→ **Information given**:
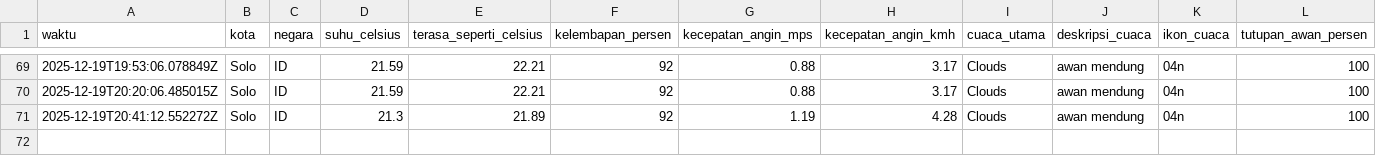
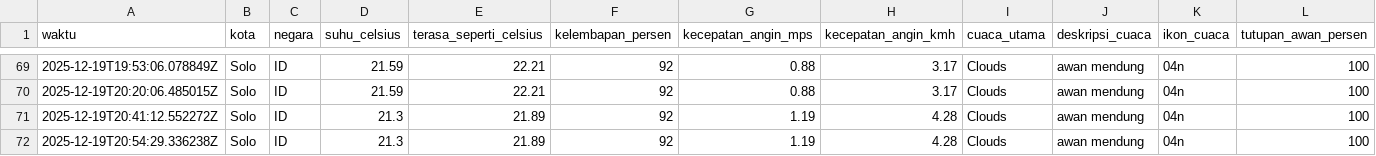
Before and after one commit to slashMK303/Tugas-IPDS, a CSV file: data/weather_data_solo.csv, drawn as a sheet; only a part is shown, gaps mark what is left out; rows hold the shown columns only; the diff names each change by its address in the sheet, - before the commit and + after, or states it on an @@ line.

```diff
--- a/data/weather_data_solo.csv
+++ b/data/weather_data_solo.csv
+row 72: 2025-12-19T20:54:29.336238Z | Solo | ID | 21.3 | 21.89 | 92 | 1.19 | 4.28 | Clouds | awan mendung | 04n | 100
```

→ **Work item**:
In repeating the lines above, keep the wording exact and leave every picture out.

→ **Worked solution**:
Before and after one commit to slashMK303/Tugas-IPDS, a CSV file: data/weather_data_solo.csv, drawn as a sheet; only a part is shown, gaps mark what is left out; rows hold the shown columns only; the diff names each change by its address in the sheet, - before the commit and + after, or states it on an @@ line.

```diff
--- a/data/weather_data_solo.csv
+++ b/data/weather_data_solo.csv
+row 72: 2025-12-19T20:54:29.336238Z | Solo | ID | 21.3 | 21.89 | 92 | 1.19 | 4.28 | Clouds | awan mendung | 04n | 100
```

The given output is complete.